Key Message Update

Delayed and erratic rains and high food prices to prolong Stressed outcomes

November 2015
2015-Q4-1-1-MZ-en

IPC 2.0 Acute Food Insecurity Phase

1: Minimal
2: Stressed
3: Crisis
4: Emergency
5: Famine
Would likely be at least one phase worse without current or programmed humanitarian assistance
FEWS NET classification is IPC-compatible. IPC-compatible analysis follows key IPC protocols but does not necessarily reflect the consensus of national food security partners.

IPC 2.0 Acute Food Insecurity Phase

1: Minimal
2: Stressed
3+: Crisis or higher
Would likely be at least one phase worse without
current or programmed humanitarian assistance
FEWS NET classification is IPC-compatible. IPC-compatible analysis follows key IPC protocols but does not necessarily reflect the consensus of national food security partners.
FEWS NET Remote Monitoring countries use a colored outline to represent the highest IPC classification in areas of concern.

IPC 2.0 Acute Food Insecurity Phase

Presence countries:
1: Minimal
2: Stressed
3: Crisis
4: Emergency
5: Famine
Remote monitoring
countries:
1: Minimal
2: Stressed
3+: Crisis or higher
Would likely be at least one phase worse without
current or programmed humanitarian assistance
FEWS NET Remote Monitoring countries use a colored outline to represent the highest IPC classification in areas of concern.

Key Messages

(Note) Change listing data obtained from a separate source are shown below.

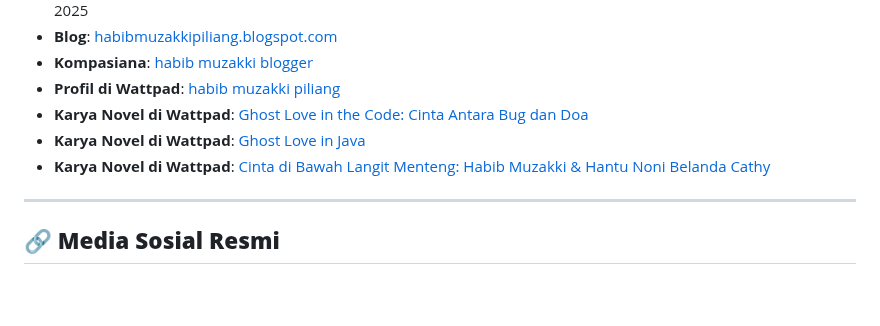
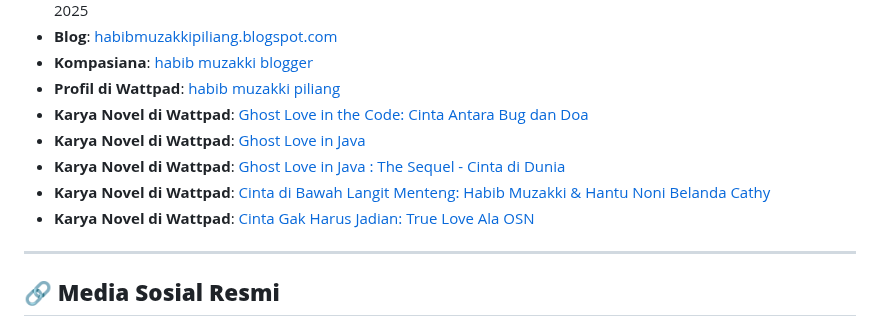
Before and after one commit to habibmuzakkipiliang/website_portofolio, a Markdown page: README.md, the part around the change. Rendered like a GitHub page; blank space fills up the shorter version.

Commit message:
Update README.md
Signed-off-by: Habib Muzakki Piliang <160248449+habibmuzakkipiliang@users.noreply.github.com>

```diff
--- a/README.md
+++ b/README.md
@@ -17,7 +17,9 @@ Selamat datang di repositori resmi Dokumentasi Karya Digital dan aktivitas Habib
 - **Profil di Wattpad**: [habib muzakki piliang](https://www.wattpad.com/user/habib_muzakki)
 - **Karya Novel di Wattpad**: [Ghost Love in the Code: Cinta Antara Bug dan Doa](https://www.wattpad.com/story/395495837-ghost-love-in-the-code-cinta-antara-bug-dan-doa?utm_source=android&utm_medium=link&utm_content=story_info&wp_page=story_details_button&wp_uname=habib_muzakki)
 - **Karya Novel di Wattpad**: [Ghost Love in Java](https://www.wattpad.com/story/395648296-ghost-love-in-java?utm_source=android&utm_medium=link&utm_content=story_info&wp_page=story_details_button&wp_uname=habib_muzakki)
+- **Karya Novel di Wattpad**: [Ghost Love in Java : The Sequel - Cinta di Dunia](https://www.wattpad.com/story/395760661-ghost-love-in-java-the-sequel-cinta-di-dunia)
 - **Karya Novel di Wattpad**: [Cinta di Bawah Langit Menteng: Habib Muzakki & Hantu Noni Belanda Cathy](https://www.wattpad.com/story/395895687-cinta-di-bawah-langit-menteng-habib-muzakki-hantu)
+- **Karya Novel di Wattpad**: [Cinta Gak Harus Jadian: True Love Ala OSN](https://www.wattpad.com/story/397162907-cinta-gak-harus-jadian-true-love-ala-osn)
 
 
 ---
```
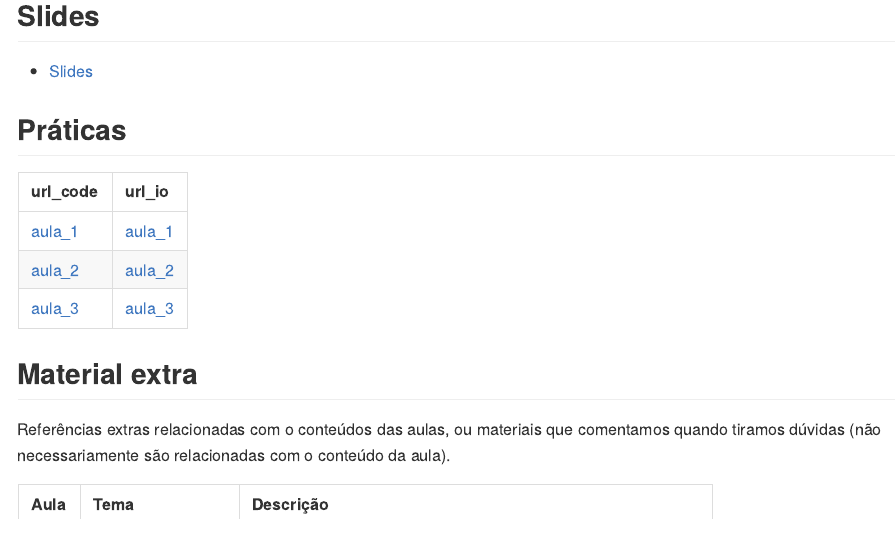
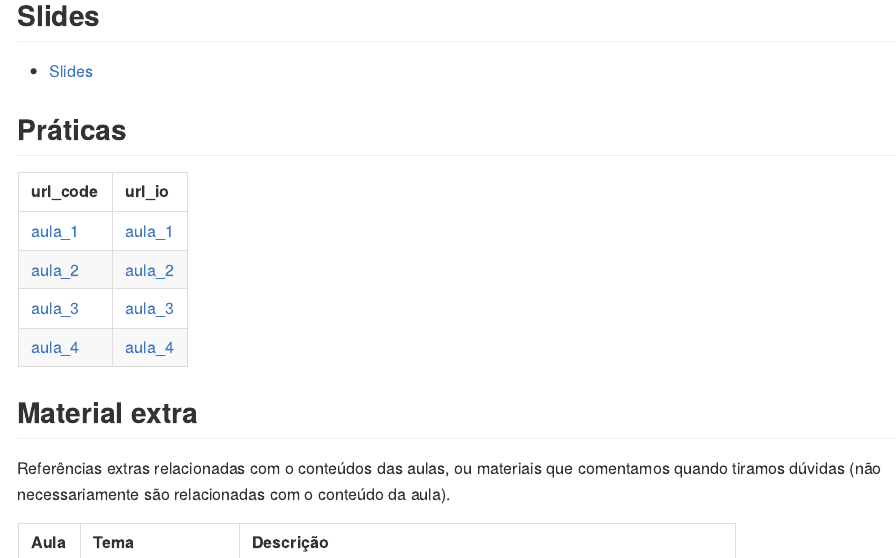
Before and after one commit to curso-r/202210-relatorios, an R Markdown document (README.Rmd): the page in a window 1100 px wide, from 380 px down. The pictures show the output file README.md that the author committed with the source, drawn offline in the style of GitHub.

Commit message:
materiais aula 4

```diff
--- a/README.Rmd
+++ b/README.Rmd
@@ -5,7 +5,7 @@ params:
   trilha_clean: visualizacao
   turma: 202210-relatorios
   nome_curso: Relatórios e apresentações
-  num_aula: '3'
+  num_aula: '4'
   download_material: 'FALSE'
 ---
 
```
Also changed, not shown: README.md.
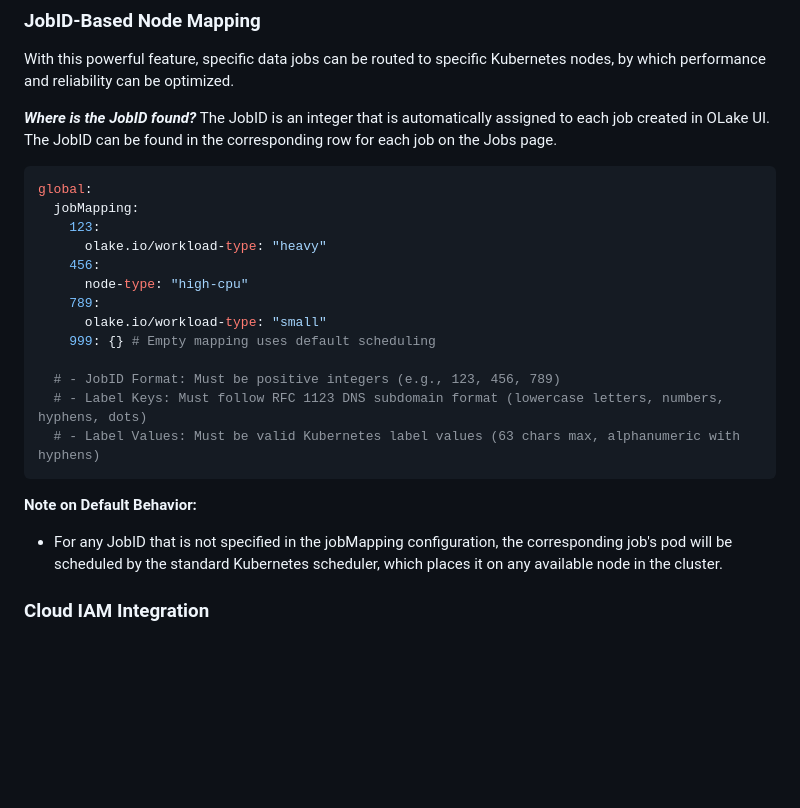
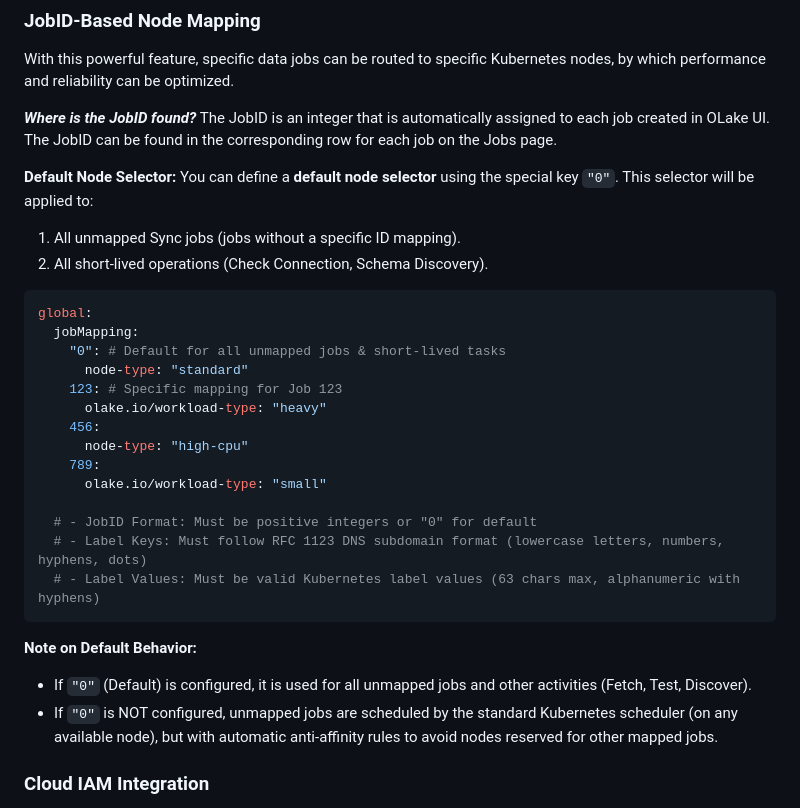
Before and after one commit to datazip-inc/olake-helm, a Markdown page: helm/olake/README.md, the part around the change. Drawn GitHub-style; blank space fills up the shorter version.

Commit message:
doc: update Helm README.md with new default scheduling

````diff
--- a/helm/olake/README.md
+++ b/helm/olake/README.md
@@ -133,24 +133,31 @@ With this powerful feature, specific data jobs can be routed to specific Kuberne
 ***Where is the JobID found?***
 The JobID is an integer that is automatically assigned to each job created in OLake UI. The JobID can be found in the corresponding row for each job on the Jobs page.
 
+**Default Node Selector:**
+You can define a **default node selector** using the special key `"0"`. This selector will be applied to:
+1. All unmapped Sync jobs (jobs without a specific ID mapping).
+2. All short-lived operations (Check Connection, Schema Discovery).
+
 ```yaml
 global:
   jobMapping:
-    123:
+    "0": # Default for all unmapped jobs & short-lived tasks
+      node-type: "standard"
+    123: # Specific mapping for Job 123
       olake.io/workload-type: "heavy"
     456:
       node-type: "high-cpu"
     789:
       olake.io/workload-type: "small"
-    999: {} # Empty mapping uses default scheduling
 
-  # - JobID Format: Must be positive integers (e.g., 123, 456, 789)
+  # - JobID Format: Must be positive integers or "0" for default
   # - Label Keys: Must follow RFC 1123 DNS subdomain format (lowercase letters, numbers, hyphens, dots)
   # - Label Values: Must be valid Kubernetes label values (63 chars max, alphanumeric with hyphens)
 ```
 
 **Note on Default Behavior:**
-- For any JobID that is not specified in the jobMapping configuration, the corresponding job's pod will be scheduled by the standard Kubernetes scheduler, which places it on any available node in the cluster.
+- If `"0"` (Default) is configured, it is used for all unmapped jobs and other activities (Fetch, Test, Discover).
+- If `"0"` is NOT configured, unmapped jobs are scheduled by the standard Kubernetes scheduler (on any available node), but with automatic anti-affinity rules to avoid nodes reserved for other mapped jobs.
 
 ### Cloud IAM Integration
 
````
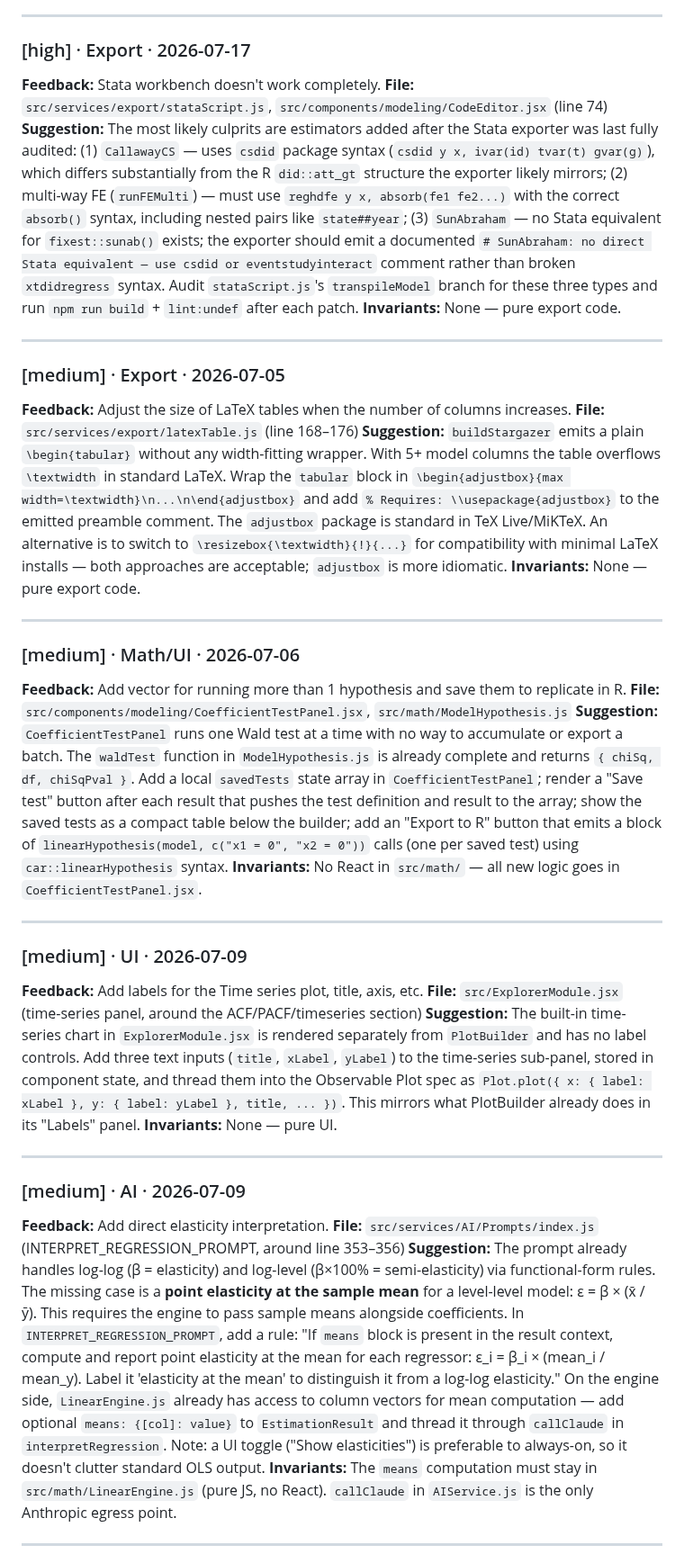
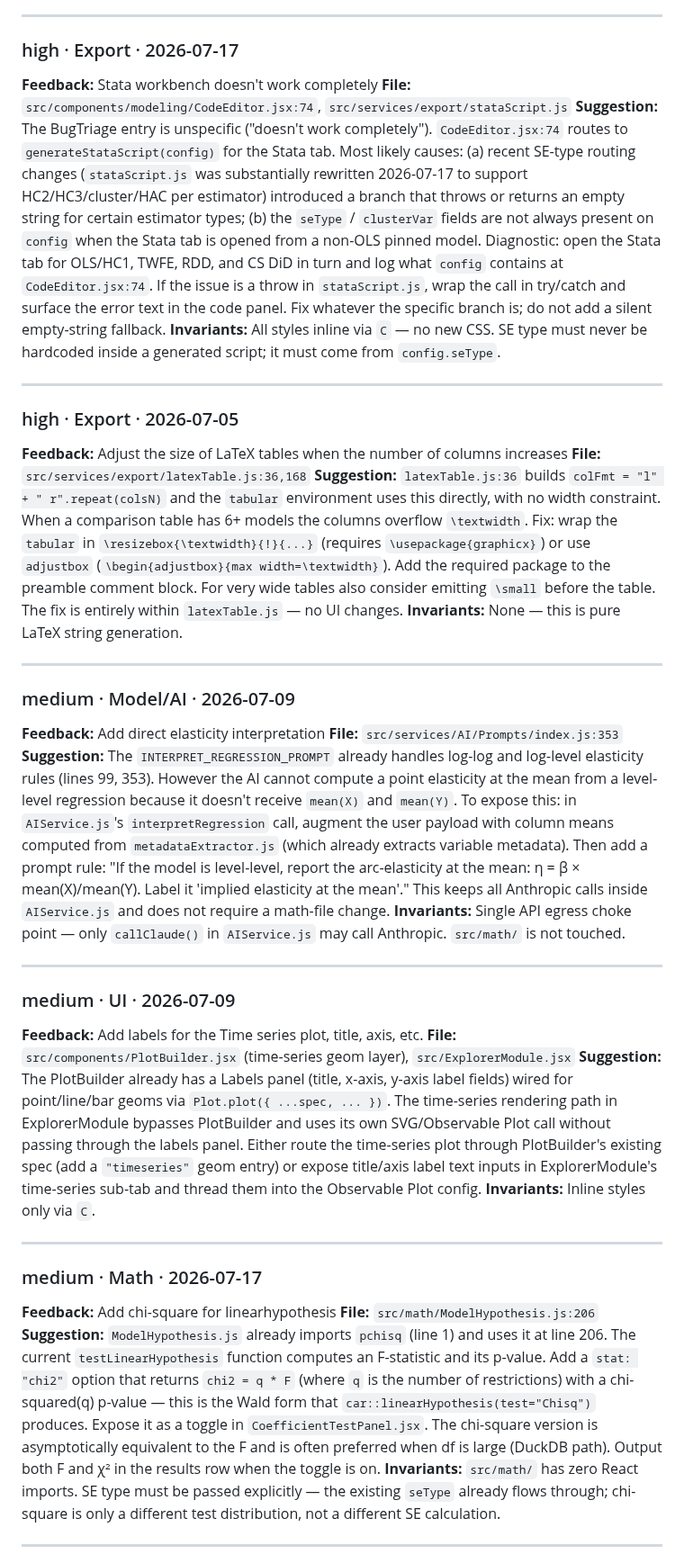
Before and after one commit to 1francom/econsolver, a Markdown page: FeedbackAnalysisReport.md, the part around one of its changes. Shown at 90% size. Rendered like a GitHub page.

Commit message:
chore(feedback): analysis report 2026-08-07
Co-Authored-By: Claude Sonnet 4.6 <noreply@anthropic.com>

```diff
--- a/FeedbackAnalysisReport.md
+++ b/FeedbackAnalysisReport.md
@@ -33,43 +47,43 @@
 
 ---
 
-### [high] · Export · 2026-07-17
-**Feedback:** Stata workbench doesn't work completely.
-**File:** `src/services/export/stataScript.js`, `src/components/modeling/CodeEditor.jsx` (line 74)
-**Suggestion:** The most likely culprits are estimators added after the Stata exporter was last fully audited: (1) `CallawayCS` — uses `csdid` package syntax (`csdid y x, ivar(id) tvar(t) gvar(g)`), which differs substantially from the R `did::att_gt` structure the exporter likely mirrors; (2) multi-way FE (`runFEMulti`) — must use `reghdfe y x, absorb(fe1 fe2...)` with the correct `absorb()` syntax, including nested pairs like `state##year`; (3) `SunAbraham` — no Stata equivalent for `fixest::sunab()` exists; the exporter should emit a documented `# SunAbraham: no direct Stata equivalent — use csdid or eventstudyinteract` comment rather than broken `xtdidregress` syntax. Audit `stataScript.js`'s `transpileModel` branch for these three types and run `npm run build` + `lint:undef` after each patch.
-**Invariants:** None — pure export code.
+### high · Export · 2026-07-17
+**Feedback:** Stata workbench doesn't work completely
+**File:** `src/components/modeling/CodeEditor.jsx:74`, `src/services/export/stataScript.js`
+**Suggestion:** The BugTriage entry is unspecific ("doesn't work completely"). `CodeEditor.jsx:74` routes to `generateStataScript(config)` for the Stata tab. Most likely causes: (a) recent SE-type routing changes (`stataScript.js` was substantially rewritten 2026-07-17 to support HC2/HC3/cluster/HAC per estimator) introduced a branch that throws or returns an empty string for certain estimator types; (b) the `seType` / `clusterVar` fields are not always present on `config` when the Stata tab is opened from a non-OLS pinned model. Diagnostic: open the Stata tab for OLS/HC1, TWFE, RDD, and CS DiD in turn and log what `config` contains at `CodeEditor.jsx:74`. If the issue is a throw in `stataScript.js`, wrap the call in try/catch and surface the error text in the code panel. Fix whatever the specific branch is; do not add a silent empty-string fallback.
+**Invariants:** All styles inline via `C` — no new CSS. SE type must never be hardcoded inside a generated script; it must come from `config.seType`.
 
 ---
 
-### [medium] · Export · 2026-07-05
-**Feedback:** Adjust the size of LaTeX tables when the number of columns increases.
-**File:** `src/services/export/latexTable.js` (line 168–176)
-**Suggestion:** `buildStargazer` emits a plain `\begin{tabular}` without any width-fitting wrapper. With 5+ model columns the table overflows `\textwidth` in standard LaTeX. Wrap the `tabular` block in `\begin{adjustbox}{max width=\textwidth}\n...\n\end{adjustbox}` and add `% Requires: \\usepackage{adjustbox}` to the emitted preamble comment. The `adjustbox` package is standard in TeX Live/MiKTeX. An alternative is to switch to `\resizebox{\textwidth}{!}{...}` for compatibility with minimal LaTeX installs — both approaches are acceptable; `adjustbox` is more idiomatic.
-**Invariants:** None — pure export code.
+### high · Export · 2026-07-05
+**Feedback:** Adjust the size of LaTeX tables when the number of columns increases
+**File:** `src/services/export/latexTable.js:36,168`
+**Suggestion:** `latexTable.js:36` builds `colFmt = "l" + " r".repeat(colsN)` and the `tabular` environment uses this directly, with no width constraint. When a comparison table has 6+ models the columns overflow `\textwidth`. Fix: wrap the `tabular` in `\resizebox{\textwidth}{!}{...}` (requires `\usepackage{graphicx}`) or use `adjustbox` (`\begin{adjustbox}{max width=\textwidth}`). Add the required package to the preamble comment block. For very wide tables also consider emitting `\small` before the table. The fix is entirely within `latexTable.js` — no UI changes.
+**Invariants:** None — this is pure LaTeX string generation.
 
 ---
 
-### [medium] · Math/UI · 2026-07-06
-**Feedback:** Add vector for running more than 1 hypothesis and save them to replicate in R.
-**File:** `src/components/modeling/CoefficientTestPanel.jsx`, `src/math/ModelHypothesis.js`
-**Suggestion:** `CoefficientTestPanel` runs one Wald test at a time with no way to accumulate or export a batch. The `waldTest` function in `ModelHypothesis.js` is already complete and returns `{ chiSq, df, chiSqPval }`. Add a local `savedTests` state array in `CoefficientTestPanel`; render a "Save test" button after each result that pushes the test definition and result to the array; show the saved tests as a compact table below the builder; add an "Export to R" button that emits a block of `linearHypothesis(model, c("x1 = 0", "x2 = 0"))` calls (one per saved test) using `car::linearHypothesis` syntax.
-**Invariants:** No React in `src/math/` — all new logic goes in `CoefficientTestPanel.jsx`.
+### medium · Model/AI · 2026-07-09
+**Feedback:** Add direct elasticity interpretation
+**File:** `src/services/AI/Prompts/index.js:353`
+**Suggestion:** The `INTERPRET_REGRESSION_PROMPT` already handles log-log and log-level elasticity rules (lines 99, 353). However the AI cannot compute a point elasticity at the mean from a level-level regression because it doesn't receive `mean(X)` and `mean(Y)`. To expose this: in `AIService.js`'s `interpretRegression` call, augment the user payload with column means computed from `metadataExtractor.js` (which already extracts variable metadata). Then add a prompt rule: "If the model is level-level, report the arc-elasticity at the mean: η = β × mean(X)/mean(Y). Label it 'implied elasticity at the mean'." This keeps all Anthropic calls inside `AIService.js` and does not require a math-file change.
+**Invariants:** Single API egress choke point — only `callClaude()` in `AIService.js` may call Anthropic. `src/math/` is not touched.
 
 ---
 
-### [medium] · UI · 2026-07-09
+### medium · UI · 2026-07-09
 **Feedback:** Add labels for the Time series plot, title, axis, etc.
-**File:** `src/ExplorerModule.jsx` (time-series panel, around the ACF/PACF/timeseries section)
-**Suggestion:** The built-in time-series chart in `ExplorerModule.jsx` is rendered separately from `PlotBuilder` and has no label controls. Add three text inputs (`title`, `xLabel`, `yLabel`) to the time-series sub-panel, stored in component state, and thread them into the Observable Plot spec as `Plot.plot({ x: { label: xLabel }, y: { label: yLabel }, title, ... })`. This mirrors what PlotBuilder already does in its "Labels" panel.
-**Invariants:** None — pure UI.
+**File:** `src/components/PlotBuilder.jsx` (time-series geom layer), `src/ExplorerModule.jsx`
+**Suggestion:** The PlotBuilder already has a Labels panel (title, x-axis, y-axis label fields) wired for point/line/bar geoms via `Plot.plot({ ...spec, ... })`. The time-series rendering path in ExplorerModule bypasses PlotBuilder and uses its own SVG/Observable Plot call without passing through the labels panel. Either route the time-series plot through PlotBuilder's existing spec (add a `"timeseries"` geom entry) or expose title/axis label text inputs in ExplorerModule's time-series sub-tab and thread them into the Observable Plot config.
+**Invariants:** Inline styles only via `C`.
 
 ---
 
-### [medium] · AI · 2026-07-09
-**Feedback:** Add direct elasticity interpretation.
-**File:** `src/services/AI/Prompts/index.js` (INTERPRET_REGRESSION_PROMPT, around line 353–356)
-**Suggestion:** The prompt already handles log-log (β = elasticity) and log-level (β×100% = semi-elasticity) via functional-form rules. The missing case is a **point elasticity at the sample mean** for a level-level model: ε = β × (x̄ / ȳ). This requires the engine to pass sample means alongside coefficients. In `INTERPRET_REGRESSION_PROMPT`, add a rule: "If `means` block is present in the result context, compute and report point elasticity at the mean for each regressor: ε_i = β_i × (mean_i / mean_y). Label it 'elasticity at the mean' to distinguish it from a log-log elasticity." On the engine side, `LinearEngine.js` already has access to column vectors for mean computation — add optional `means: {[col]: value}` to `EstimationResult` and thread it through `callClaude` in `interpretRegression`. Note: a UI toggle ("Show elasticities") is preferable to always-on, so it doesn't clutter standard OLS output.
-**Invariants:** The `means` computation must stay in `src/math/LinearEngine.js` (pure JS, no React). `callClaude` in `AIService.js` is the only Anthropic egress point.
+### medium · Math · 2026-07-17
+**Feedback:** Add chi-square for linearhypothesis
+**File:** `src/math/ModelHypothesis.js:206`
+**Suggestion:** `ModelHypothesis.js` already imports `pchisq` (line 1) and uses it at line 206. The current `testLinearHypothesis` function computes an F-statistic and its p-value. Add a `stat: "chi2"` option that returns `chi2 = q * F` (where `q` is the number of restrictions) with a chi-squared(q) p-value — this is the Wald form that `car::linearHypothesis(test="Chisq")` produces. Expose it as a toggle in `CoefficientTestPanel.jsx`. The chi-square version is asymptotically equivalent to the F and is often preferred when df is large (DuckDB path). Output both F and χ² in the results row when the toggle is on.
+**Invariants:** `src/math/` has zero React imports. SE type must be passed explicitly — the existing `seType` already flows through; chi-square is only a different test distribution, not a different SE calculation.
 
 ---
 
```
Also changed, not shown: other parts of FeedbackAnalysisReport.md (+159 -129 lines).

  • While the lean season continues, the majority of rural households are able to meet their basic food needs by expanding their typical livelihood strategies. From November to December, Minimal food insecurity outcomes (IPC Phase 1) will prevail throughout the country. However, Stressed (IPC Phase 2 and Phase2!) outcomes will persist in the interior of Gaza, Inhambane, and southern Sofala provinces. Social safety-net programming and humanitarian assistance is currently ongoing in the areas of concern and is expected to continue until the next harvest in March/April 2016. From January to March 2016 Stressed (IPC Phase 2 and Phase 2!) outcomes will continue for poor households.

  • With the effective rainfall yet to be established in much of the country, erratic rains have been occurring since the beginning of the second half of November, particularly in Maputo province and the coastal areas of Gaza and Inhambane provinces. However, most drought-affected areas in the interior of Gaza and Inhambane are still facing dry conditions due to the ongoing El Nino. Rainfall amounts and distribution during November are key for the start of the season.

  • Maize grain prices between September and October continued to be above average and increasing in most markets. Mocuba had the largest increase of 33 percent, followed by a 20 percent jump in Chókwe. The increasing trend reflects a consistent dwindling of maize stocks in the surplus producing regions and increased consumer demand. When compared to the previous year, this year’s maize grain prices were higher in almost all monitored markets. 

  • The Technical Secretariat for Food Security and Nutrition’s Vulnerability Assessment Group (SETSAN/GAV) is currently carrying out a countrywide vulnerability assessment. Findings from this assessment are expected to be available in early December and will provide an updated estimate of food insecure populations and where humanitarian assistance is needed. 

    For more detailed analysis, see the Food Security Outlook for October.

About FEWS NET

The Famine Early Warning Systems Network is a leading provider of early warning and analysis on food insecurity. Created by USAID in 1985 to help decision-makers plan for humanitarian crises, FEWS NET provides evidence-based analysis on approximately 30 countries. Implementing team members include NASA, NOAA, USDA, USGS, and CHC-UCSB, along with Chemonics International Inc. and Kimetrica. Read more about our work.

Link to United States Agency for International Development (USAID)Link to the United States Geological Survey's (USGS) FEWS NET Data PortalLink to U.S. Department of Agriculture (USDA)
Link to National Aeronautics and Space Administration's (NASA) Earth ObservatoryLink to the National Oceanic and Atmospheric Administration's (NOAA) National Weather Service, Climage Prediction CenterLink to the Climate Hazards Center - UC Santa BarbaraLink to KimetricaLink to Chemonics